● Instructions to follow: Whenever the word "index" appears in a line of the listing, copy that line.
------------
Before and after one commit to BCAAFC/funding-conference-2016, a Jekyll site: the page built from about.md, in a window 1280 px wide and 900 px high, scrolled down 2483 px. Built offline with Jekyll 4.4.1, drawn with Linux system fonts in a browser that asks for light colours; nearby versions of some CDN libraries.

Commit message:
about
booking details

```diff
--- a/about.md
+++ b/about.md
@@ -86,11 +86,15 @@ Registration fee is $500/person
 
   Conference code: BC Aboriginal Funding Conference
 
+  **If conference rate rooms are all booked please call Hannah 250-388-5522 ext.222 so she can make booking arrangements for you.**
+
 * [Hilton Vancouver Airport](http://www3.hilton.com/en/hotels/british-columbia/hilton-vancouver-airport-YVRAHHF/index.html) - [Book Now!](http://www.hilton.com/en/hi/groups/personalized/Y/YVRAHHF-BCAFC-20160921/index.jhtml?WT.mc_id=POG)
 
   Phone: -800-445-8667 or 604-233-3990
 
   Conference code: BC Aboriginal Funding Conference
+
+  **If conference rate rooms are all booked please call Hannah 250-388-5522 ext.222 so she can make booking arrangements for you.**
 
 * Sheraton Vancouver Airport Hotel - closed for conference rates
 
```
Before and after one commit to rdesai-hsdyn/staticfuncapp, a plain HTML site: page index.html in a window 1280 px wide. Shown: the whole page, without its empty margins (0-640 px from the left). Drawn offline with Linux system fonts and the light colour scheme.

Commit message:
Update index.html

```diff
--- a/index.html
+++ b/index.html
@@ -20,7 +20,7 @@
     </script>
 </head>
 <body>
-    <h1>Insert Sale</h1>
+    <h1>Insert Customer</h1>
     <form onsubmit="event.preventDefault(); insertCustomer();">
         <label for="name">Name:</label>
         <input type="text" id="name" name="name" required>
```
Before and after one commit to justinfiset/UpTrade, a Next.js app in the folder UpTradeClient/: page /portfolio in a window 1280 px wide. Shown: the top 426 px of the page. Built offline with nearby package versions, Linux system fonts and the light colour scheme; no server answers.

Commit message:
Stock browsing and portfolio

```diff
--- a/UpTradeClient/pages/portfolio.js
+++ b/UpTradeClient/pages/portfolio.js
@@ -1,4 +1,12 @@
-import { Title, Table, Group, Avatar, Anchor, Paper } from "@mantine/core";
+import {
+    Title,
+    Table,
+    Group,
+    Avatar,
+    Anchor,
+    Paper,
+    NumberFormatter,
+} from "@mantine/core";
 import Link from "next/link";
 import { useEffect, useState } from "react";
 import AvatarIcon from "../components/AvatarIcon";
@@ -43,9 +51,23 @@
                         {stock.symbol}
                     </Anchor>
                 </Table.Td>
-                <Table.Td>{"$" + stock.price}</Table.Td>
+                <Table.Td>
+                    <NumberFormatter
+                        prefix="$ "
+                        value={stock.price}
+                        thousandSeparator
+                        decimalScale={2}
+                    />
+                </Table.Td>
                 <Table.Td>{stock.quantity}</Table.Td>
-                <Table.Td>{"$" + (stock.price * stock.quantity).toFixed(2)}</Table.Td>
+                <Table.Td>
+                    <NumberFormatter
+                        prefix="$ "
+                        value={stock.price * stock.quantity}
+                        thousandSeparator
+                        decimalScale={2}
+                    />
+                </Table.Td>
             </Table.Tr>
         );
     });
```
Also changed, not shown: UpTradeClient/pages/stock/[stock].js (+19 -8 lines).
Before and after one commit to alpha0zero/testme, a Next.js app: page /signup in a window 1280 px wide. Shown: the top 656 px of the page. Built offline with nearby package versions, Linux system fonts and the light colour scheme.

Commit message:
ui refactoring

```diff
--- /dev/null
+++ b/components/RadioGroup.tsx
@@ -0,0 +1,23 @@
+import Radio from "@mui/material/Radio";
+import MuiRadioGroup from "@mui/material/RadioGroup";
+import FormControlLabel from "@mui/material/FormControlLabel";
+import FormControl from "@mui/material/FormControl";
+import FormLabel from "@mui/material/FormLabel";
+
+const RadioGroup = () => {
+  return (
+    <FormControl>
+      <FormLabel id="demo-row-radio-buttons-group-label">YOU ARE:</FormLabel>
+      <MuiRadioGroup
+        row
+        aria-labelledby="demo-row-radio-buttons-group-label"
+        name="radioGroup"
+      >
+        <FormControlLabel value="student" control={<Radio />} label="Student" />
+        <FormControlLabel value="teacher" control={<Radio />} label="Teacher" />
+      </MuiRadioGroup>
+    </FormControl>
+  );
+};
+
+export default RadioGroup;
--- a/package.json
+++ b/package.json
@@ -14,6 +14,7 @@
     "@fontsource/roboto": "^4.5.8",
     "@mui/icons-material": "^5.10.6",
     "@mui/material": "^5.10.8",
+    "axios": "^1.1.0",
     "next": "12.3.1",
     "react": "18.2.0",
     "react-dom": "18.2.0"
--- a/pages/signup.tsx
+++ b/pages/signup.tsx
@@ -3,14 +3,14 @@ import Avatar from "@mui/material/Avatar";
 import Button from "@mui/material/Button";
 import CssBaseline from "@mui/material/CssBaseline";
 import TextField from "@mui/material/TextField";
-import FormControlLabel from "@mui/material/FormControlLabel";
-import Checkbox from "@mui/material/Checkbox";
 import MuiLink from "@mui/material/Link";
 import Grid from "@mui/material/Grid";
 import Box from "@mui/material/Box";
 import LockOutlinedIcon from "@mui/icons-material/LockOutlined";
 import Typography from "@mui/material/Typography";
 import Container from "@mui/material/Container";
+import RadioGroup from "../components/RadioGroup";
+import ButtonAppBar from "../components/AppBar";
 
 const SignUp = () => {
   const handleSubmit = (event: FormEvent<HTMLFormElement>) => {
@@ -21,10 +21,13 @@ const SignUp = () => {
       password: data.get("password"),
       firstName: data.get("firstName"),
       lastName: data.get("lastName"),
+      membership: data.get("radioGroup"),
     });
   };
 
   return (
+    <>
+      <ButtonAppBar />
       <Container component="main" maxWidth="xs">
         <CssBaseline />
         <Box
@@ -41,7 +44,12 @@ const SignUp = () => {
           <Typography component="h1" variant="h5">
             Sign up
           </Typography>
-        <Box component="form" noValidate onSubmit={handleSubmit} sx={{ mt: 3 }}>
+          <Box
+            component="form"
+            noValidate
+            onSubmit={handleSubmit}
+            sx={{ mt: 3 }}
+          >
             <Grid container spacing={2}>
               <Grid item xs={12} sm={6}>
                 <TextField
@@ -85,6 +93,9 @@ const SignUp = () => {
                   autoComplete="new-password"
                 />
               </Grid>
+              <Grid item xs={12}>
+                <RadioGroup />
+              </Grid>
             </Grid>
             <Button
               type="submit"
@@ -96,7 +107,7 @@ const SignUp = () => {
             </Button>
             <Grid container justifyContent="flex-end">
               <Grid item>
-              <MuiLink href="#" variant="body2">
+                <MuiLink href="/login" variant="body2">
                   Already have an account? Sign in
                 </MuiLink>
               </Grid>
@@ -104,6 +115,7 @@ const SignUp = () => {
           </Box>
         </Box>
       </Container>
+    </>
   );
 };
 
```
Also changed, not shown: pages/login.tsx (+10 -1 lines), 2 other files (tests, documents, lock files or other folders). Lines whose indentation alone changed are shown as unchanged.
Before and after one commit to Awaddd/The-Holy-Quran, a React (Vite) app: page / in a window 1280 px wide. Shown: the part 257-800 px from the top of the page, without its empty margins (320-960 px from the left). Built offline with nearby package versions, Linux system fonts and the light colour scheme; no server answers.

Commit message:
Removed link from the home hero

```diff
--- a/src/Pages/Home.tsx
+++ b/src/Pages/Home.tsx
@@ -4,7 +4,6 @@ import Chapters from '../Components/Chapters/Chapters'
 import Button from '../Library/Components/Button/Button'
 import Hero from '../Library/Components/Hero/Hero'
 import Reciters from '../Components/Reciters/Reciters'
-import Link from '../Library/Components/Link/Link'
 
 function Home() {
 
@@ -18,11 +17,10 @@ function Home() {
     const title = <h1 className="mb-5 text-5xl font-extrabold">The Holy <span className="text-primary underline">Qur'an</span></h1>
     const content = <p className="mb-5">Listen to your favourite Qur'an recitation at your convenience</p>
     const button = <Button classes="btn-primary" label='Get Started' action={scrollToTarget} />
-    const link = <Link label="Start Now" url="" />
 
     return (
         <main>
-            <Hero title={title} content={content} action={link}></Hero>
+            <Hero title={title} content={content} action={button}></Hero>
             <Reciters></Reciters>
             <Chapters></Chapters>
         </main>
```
------------
● Finished exercise:
 * [Hilton Vancouver Airport](http://www3.hilton.com/en/hotels/british-columbia/hilton-vancouver-airport-YVRAHHF/index.html) - [Book Now!](http://www.hilton.com/en/hi/groups/personalized/Y/YVRAHHF-BCAFC-20160921/index.jhtml?WT.mc_id=POG)
Before and after one commit to rdesai-hsdyn/staticfuncapp, a plain HTML site: page index.html in a window 1280 px wide. Shown: the whole page, without its empty margins (0-640 px from the left). Drawn offline with Linux system fonts and the light colour scheme.
Update index.html
--- a/index.html
+++ b/index.html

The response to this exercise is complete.